“When the Pharisees saw this, they asked his disciples, “Why does your Teacher eat with tax collectors and sinners?”” Matthew 9:11.
One of the main criticisms that the Pharisees had about Christ dealt with His willingness to approach and accept the outsider. The Pharisees, the ultra-religious, ultra-conservative sect of the day, cared more about their own self-righteousness than they did about caring for others. Though they were the Mosaic legal scholars of the day, they seldom seem to discuss the portions of the Torah that call for man to take care of the strangers and to be lights to the sinners. Their disregard for social justice was as damning as their hypocrisy and self-righteousness. In their minds, the Messiah would be like them, demanding all be obsessed with keeping the law and focusing on self-righteousness. Thankfully, this is not what Christ was about.

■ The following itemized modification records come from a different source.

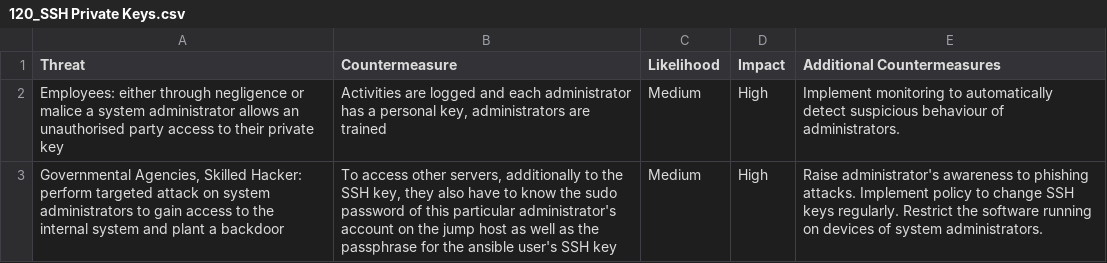
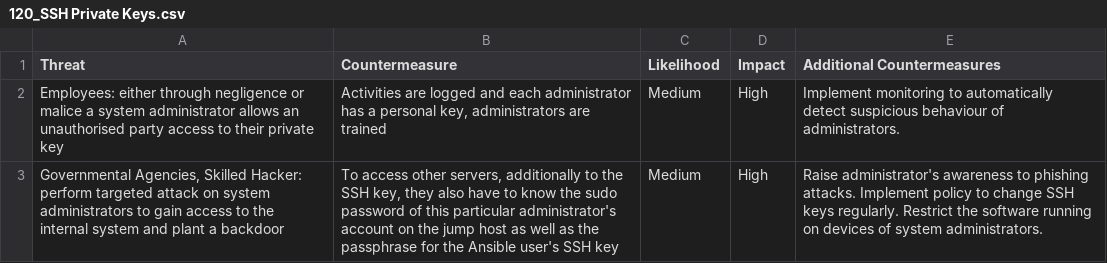
Before and after one commit to Liblor/applied_sec_lab, a CSV file: misc/risk_eval/120_SSH Private Keys.csv, drawn as a sheet.

```diff
--- a/misc/risk_eval/120_SSH Private Keys.csv
+++ b/misc/risk_eval/120_SSH Private Keys.csv
@@ -2,2 +2,2 @@ Threat	Countermeasure	Likelihood	Impact	Additional Countermeasures
 Employees: either through negligence or malice a system administrator allows an unauthorised party access to their private key	Activities are logged and each administrator has a personal key, administrators are trained	Medium	High	Implement monitoring to automatically detect suspicious behaviour of administrators.
-Governmental Agencies, Skilled Hacker: perform targeted attack on system administrators to gain access to the internal system and plant a backdoor	To access other servers, additionally to the SSH key, they also have to know the sudo password of this particular administrator's account on the jump host as well as the passphrase for the ansible user's SSH key	Medium	High	Raise administrator's awareness to phishing attacks. Implement policy to change SSH keys regularly. Restrict the software running on devices of system administrators.
+Governmental Agencies, Skilled Hacker: perform targeted attack on system administrators to gain access to the internal system and plant a backdoor	To access other servers, additionally to the SSH key, they also have to know the sudo password of this particular administrator's account on the jump host as well as the passphrase for the Ansible user's SSH key	Medium	High	Raise administrator's awareness to phishing attacks. Implement policy to change SSH keys regularly. Restrict the software running on devices of system administrators.
```
Also changed, not shown: misc/risk_eval/070_Configuration Files.csv, 1 other file.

Christ responded to this criticism by saying He “came for those who need a doctor…not to call the righteous, but sinners.” Christ came for those who had been rejected by the establishment; those who had been forgotten. The religious establishment of the day didn’t want to minister to these sinners, but Christ did. The Pharisees failed to see their own sin because they were too preoccupied with pointing out everyone else’s. Christ doesn’t want an army of self-righteous hypocrites; Christ desires those who are humble enough to confess their sin and seek His undeserved forgiveness.
The 21st Century American Church, as fractured and variant as one can imagine, is no different than Judaism in the 1st Century AD. There are many who, just like the Pharisees, are ready and willing to call out the sins of others while disregarding their own. At many times we become so obsessed with the speck in our brothers’ eye that we forget the log in our own. That’s the problem with self-righteousness: you become the measuring rod and judge, not Christ.
When we stop and consider all this, we can’t help but ponder this question: if Christ came today, would we oppose Him just as the Pharisees did? And more alarmingly, would He be just as ticked off with us as He was with them?